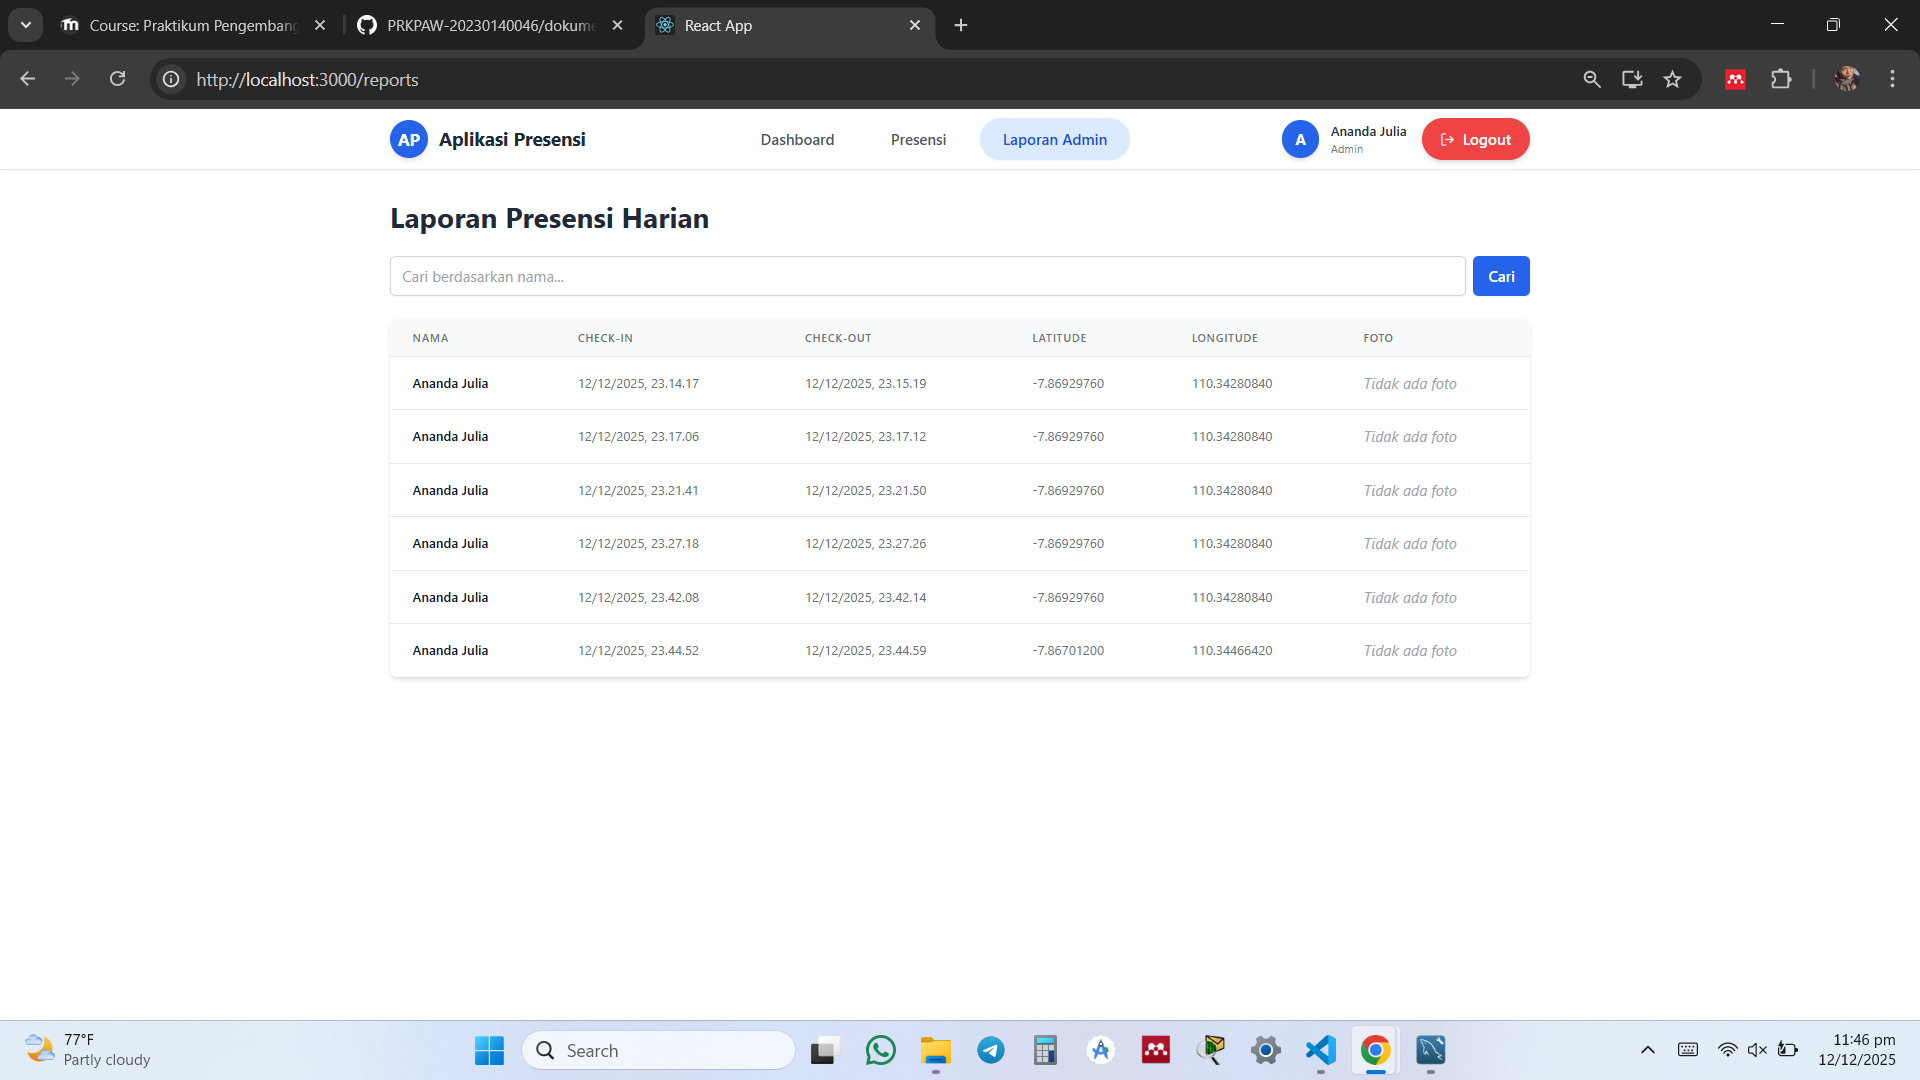
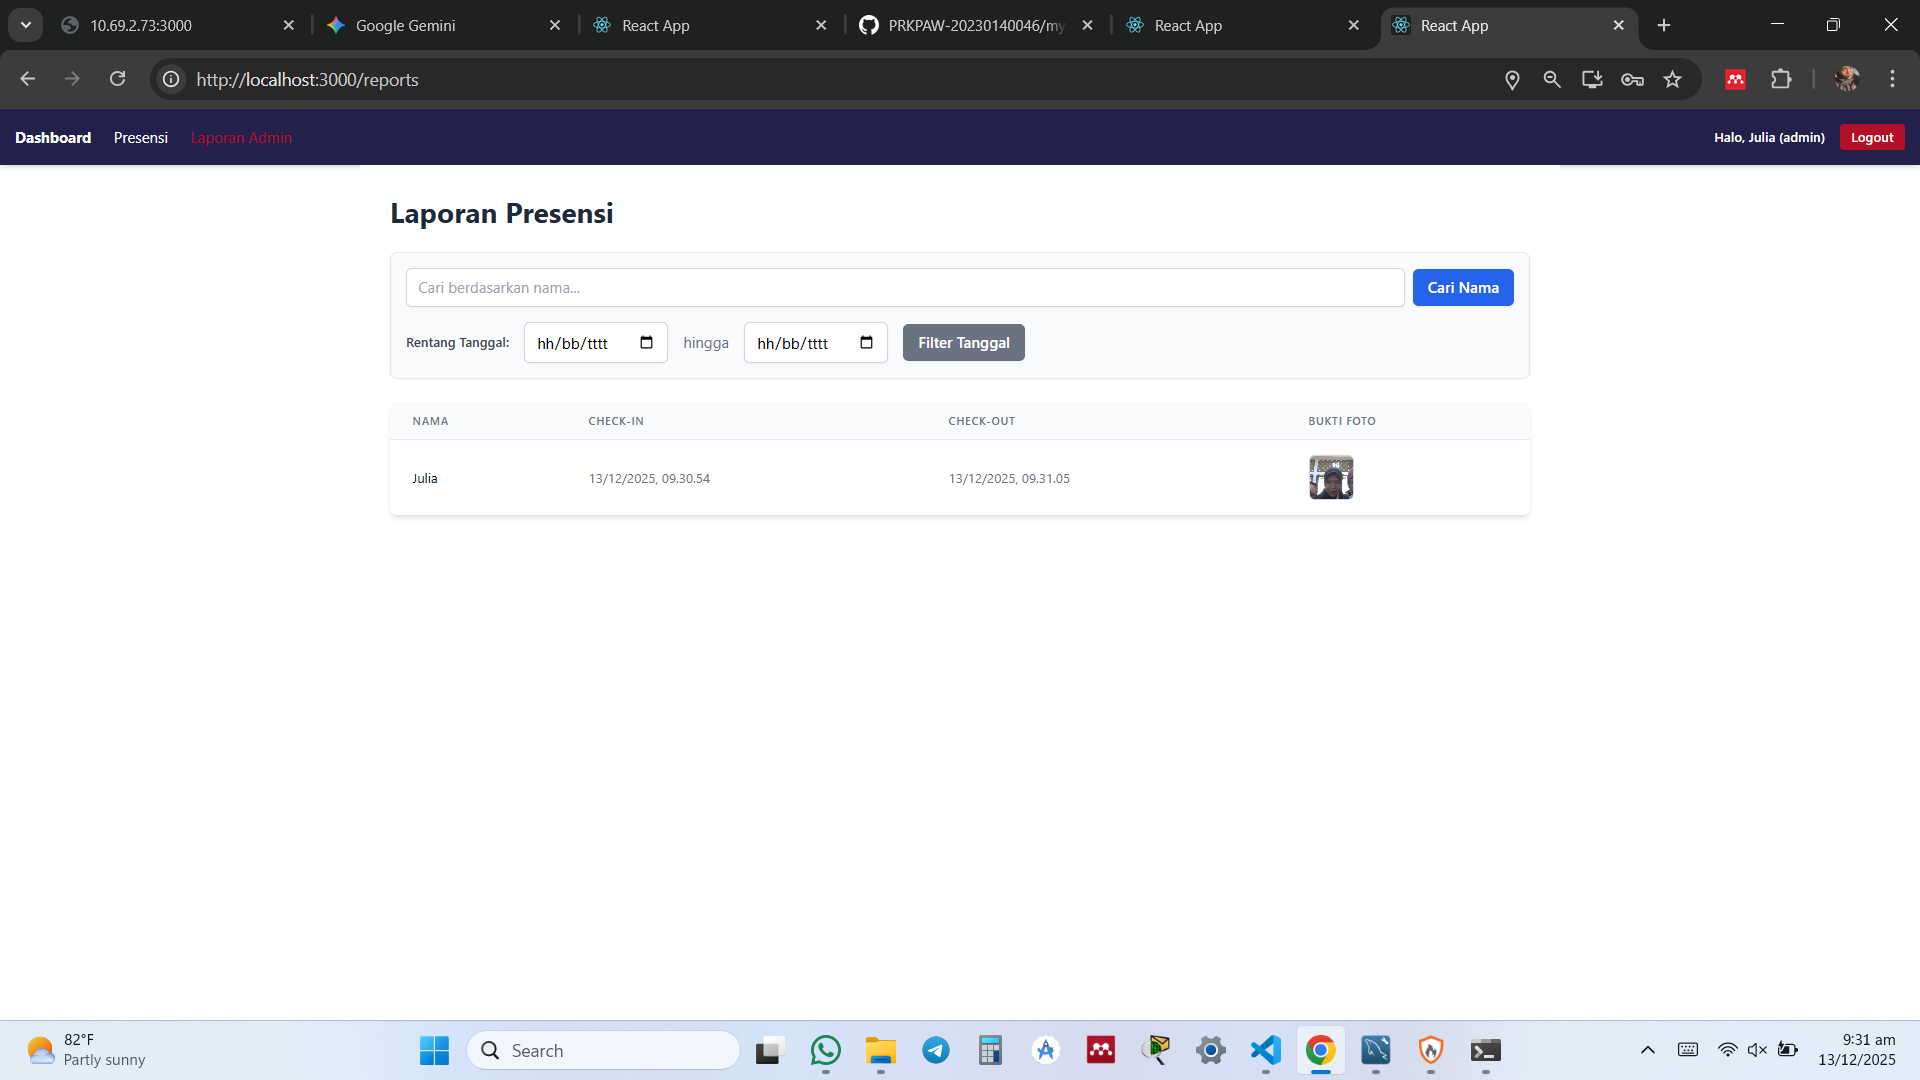
fixing prak 10

diff --git a/my-node-server/routes/presensi.js b/my-node-server/routes/presensi.js
@@ -6,76 +6,47 @@ const presensiController = require('../controllers/presensiController');
 const { authenticateToken } = require('../middleware/permissionMiddleware'); 
 const { body, validationResult } = require('express-validator');
 
-// Impor modul Multer (ditempatkan di sini)
-const multer = require('multer');
-const path = require('path');
-const fs = require('fs');
-
-// Path ke folder uploads dari root server
-const uploadDir = path.join(__dirname, '..', 'uploads');
-if (!fs.existsSync(uploadDir)) {
-    fs.mkdirSync(uploadDir);
-}
-
-// 🎯 KONFIGURASI MULTER
-const storage = multer.diskStorage({
-  destination: (req, file, cb) => {
-    cb(null, uploadDir); 
-  },
-  filename: (req, file, cb) => {
-    const userId = req.user ? req.user.id : 'unknown'; 
-    const ext = path.extname(file.originalname);
-    cb(null, `${userId}-${Date.now()}${ext}`);
-  }
-});
-
-const fileFilter = (req, file, cb) => {
-    if (file.mimetype.startsWith('image/')) {
-        cb(null, true);
-    } else {
-        cb(new Error('Hanya file gambar yang diperbolehkan!'), false);
-    }
-};
-
-const upload = multer({ 
-  storage: storage,
-  fileFilter: fileFilter,
-  limits: { fileSize: 5 * 1024 * 1024 } 
-});
-// -------------------- END MULTER CONFIG --------------------
+// Ambil instance Multer dari controller
+const { upload } = presensiController; 
 
 
 // Middleware otentikasi diterapkan ke semua rute di bawah ini
 router.use(authenticateToken);
 
-// CHECK-IN ROUTE
+// =======================================================
+// CHECK-IN ROUTE (Route yang menggunakan file upload)
+// =======================================================
 router.post(
-  '/check-in', 
-  upload.single('buktiFoto'), 
-  presensiController.CheckIn
+  '/checkin', 
+  upload.single('buktiFoto'), 
+  presensiController.CheckIn
 );
 
-// CHECK-OUT ROUTE
-router.post('/check-out', presensiController.CheckOut);
+// =======================================================
+// ROUTE LAINNYA
+// =======================================================
 
-// ROUTE UPDATE/DELETE (Contoh route lain)
+// CHECK-OUT ROUTE
+router.post('/checkout', presensiController.CheckOut);
+
+// ROUTE UPDATE/DELETE
 router.put(
-  '/:id',
-  [
-    body('checkIn').optional().isISO8601().withMessage('checkIn harus berupa format tanggal yang valid'),
-    body('checkOut').optional().isISO8601().withMessage('checkOut harus berupa format tanggal yang valid'),
-  ],
-  (req, res, next) => {
-    const errors = validationResult(req);
-    if (!errors.isEmpty()) {
-      return res.status(400).json({
-        message: 'Validasi gagal',
-        errors: errors.array(),
-      });
-    }
-    next();
-  },
-  presensiController.updatePresensi
+  '/:id',
+  [
+    body('checkIn').optional().isISO8601().withMessage('checkIn harus berupa format tanggal yang valid'),
+    body('checkOut').optional().isISO8601().withMessage('checkOut harus berupa format tanggal yang valid'),
+  ],
+  (req, res, next) => {
+    const errors = validationResult(req);
+    if (!errors.isEmpty()) {
+      return res.status(400).json({
+        message: 'Validasi gagal',
+        errors: errors.array(),
+      });
+    }
+    next();
+  },
+  presensiController.updatePresensi
 );
 
 router.delete('/:id', presensiController.deletePresensi);

diff --git a/dokumentasi/tugas10/tugas10.md b/dokumentasi/tugas10/tugas10.md
@@ -1,3 +1,8 @@
-1. ![alt text](image.png)
-2. ![alt text](image-1.png)
-3. ![alt text](image-2.png)
+1. presensi yg nampilin kamera
+![![alt text](image.png)](image.png)
+2. kolom bukti foto pada laporan 
+![alt text](image-1.png)
+3. thumbnail foto
+![![alt text](image-3.png)](image-2.png)
+4. db presensi
+![alt text](image-4.png)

= = = = = = =

Task brief. Locate the word "presensiController" in the records above, and return each line that has it.

Task answer.
@@ -6,76 +6,47 @@ const presensiController = require('../controllers/presensiController');
+const { upload } = presensiController; 
-  presensiController.CheckIn
+  presensiController.CheckIn
-router.post('/check-out', presensiController.CheckOut);
+router.post('/checkout', presensiController.CheckOut);
-  presensiController.updatePresensi
+  presensiController.updatePresensi
 router.delete('/:id', presensiController.deletePresensi);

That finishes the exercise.